Revisions to the Rule make it clear that COPPA also covers an operator of a child-directed site or service where it allows outside services — like plug-ins or advertising networks — to collect personal information from visitors. In addition, if a plug-in or ad network has actual knowledge that it’s collecting personal information through a child-directed site or service, the plug-in or ad network is covered by COPPA, too.
The upshot: The Rule applies to companies that may be new to COPPA compliance.
The FTC also has revised the definition of the types of information COPPA covers. The Rule has always applied if companies collect certain kinds of personal information from kids under 13 – like their first and last name, a home address, a phone number, an email address, online contact information, or a screen or user name that functions as online contact information.
But the FTC has clarified that definition. The COPPA Rule covers geolocation information that can identify a street name and the city or town. And we’ve expanded the Rule to include photos, videos, and audio files that contain a kid’s image or voice as well.
Something else covered under the revised COPPA Rule: persistent identifiers that can be used to recognize a user over time and across different sites or online services. But there’s a notable exception here: COPPA’s parental notice and consent requirements don’t apply if the identifier is used just to support your site’s internal operations. Take a look at the Rule for more about the meaning of “internal operations” in this context.
The third change involves new ways to get the parental consent COPPA requires. In addition to the methods already in the Rule – including FTC-approved safe harbor programs – COPPA now gives businesses more ways to get a parent’s OK. For example, electronic scans of signed consent forms, videoconferencing, the use of government-issued IDs, and alternative payment systems (assuming they meet the same stringent criteria as credit cards). The sliding scale mechanism of parental consent — often called “email plus” — is still an acceptable method for operators that collect personal information just for their own internal use. Technology changes quickly, so to encourage innovation in this area, the revised Rule sets up a voluntary process for businesses to get FTC approval for other methods of parental consent.
The fourth change strengthens provisions for keeping kids' information confidential and secure. Under the revised Rule, operators must take reasonable steps to make sure that before releasing information to service providers or other third parties, those companies are capable of maintaining the confidentiality, security, and integrity of the information. It’s not enough if they just talk the talk.
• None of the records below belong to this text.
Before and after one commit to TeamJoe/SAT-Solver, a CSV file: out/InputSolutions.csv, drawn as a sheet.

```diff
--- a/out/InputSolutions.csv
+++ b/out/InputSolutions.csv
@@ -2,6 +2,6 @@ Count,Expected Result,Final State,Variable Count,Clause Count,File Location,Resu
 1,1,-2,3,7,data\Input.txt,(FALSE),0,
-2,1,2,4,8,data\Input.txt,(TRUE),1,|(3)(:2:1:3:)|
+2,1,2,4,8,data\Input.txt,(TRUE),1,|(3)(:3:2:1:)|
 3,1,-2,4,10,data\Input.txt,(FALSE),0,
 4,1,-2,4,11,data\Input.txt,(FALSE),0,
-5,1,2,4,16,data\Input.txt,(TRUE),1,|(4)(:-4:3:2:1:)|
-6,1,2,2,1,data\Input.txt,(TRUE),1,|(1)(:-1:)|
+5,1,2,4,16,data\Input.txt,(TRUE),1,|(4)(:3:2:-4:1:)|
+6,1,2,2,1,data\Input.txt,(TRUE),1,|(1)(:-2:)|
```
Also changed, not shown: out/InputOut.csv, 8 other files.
You also need to get assurances they’ll follow through. Under COPPA, you can retain kids’ personal information only as long as it’s reasonably necessary. And when you dispose of it, you have to take reasonable steps to protect against unauthorized access.
The fifth change to COPPA deals with additional monitoring of self-regulatory safe harbors. The new Rule strengthens the FTC's oversight of safe harbor programs. It requires them to audit members and report the combined results of those audits to the FTC every year.
That’s just a brief recap of changes to COPPA. For compliance resources, visit the Children’s Privacy page on the FTC Business Center at business dot ftc dot gov. For more how-to guidance, read the Children’s Online Privacy Protection Rule: What Your Business Needs to Know and Complying with COPPA: Frequently Asked Questions. Have a question that’s not answered there? Send us an email at CoppaHotLine at ftc dot gov.